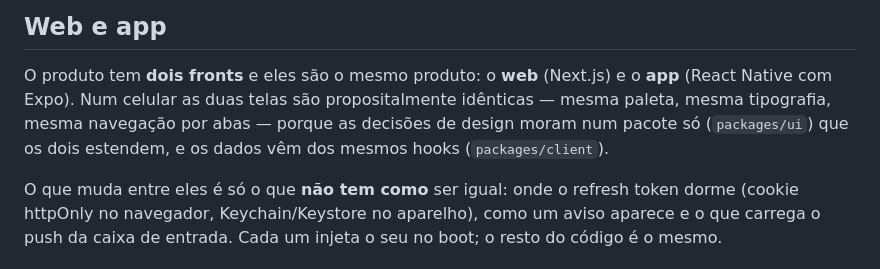
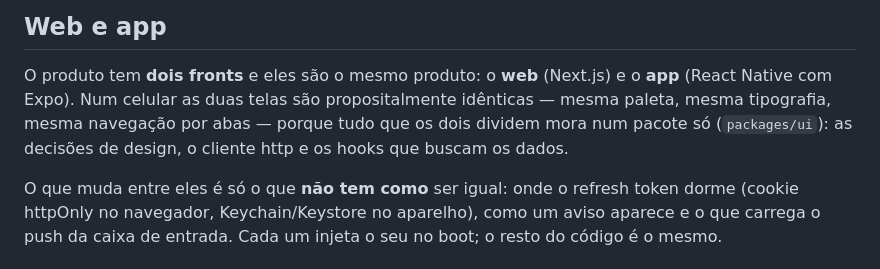
Before and after one commit to adrianoboulhosadev/Financial-Management, a Markdown page: README.md, the part around the change. Drawn GitHub-style.

```diff
--- a/README.md
+++ b/README.md
@@ -34,8 +34,8 @@ ninguém.
 
 O produto tem **dois fronts** e eles são o mesmo produto: o **web** (Next.js) e o **app**
 (React Native com Expo). Num celular as duas telas são propositalmente idênticas — mesma paleta,
-mesma tipografia, mesma navegação por abas — porque as decisões de design moram num pacote só
-(`packages/ui`) que os dois estendem, e os dados vêm dos mesmos hooks (`packages/client`).
+mesma tipografia, mesma navegação por abas — porque tudo que os dois dividem mora num pacote só
+(`packages/ui`): as decisões de design, o cliente http e os hooks que buscam os dados.
 
 O que muda entre eles é só o que **não tem como** ser igual: onde o refresh token dorme (cookie
 httpOnly no navegador, Keychain/Keystore no aparelho), como um aviso aparece e o que carrega o push
```
Also changed, not shown: CLAUDE.md (+35 -20 lines).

_ _ _

About this task:
Note each line above that contains "mesma" and copy it out.

Solution for this exercise:
 (React Native com Expo). Num celular as duas telas são propositalmente idênticas — mesma paleta,
-mesma tipografia, mesma navegação por abas — porque as decisões de design moram num pacote só
+mesma tipografia, mesma navegação por abas — porque tudo que os dois dividem mora num pacote só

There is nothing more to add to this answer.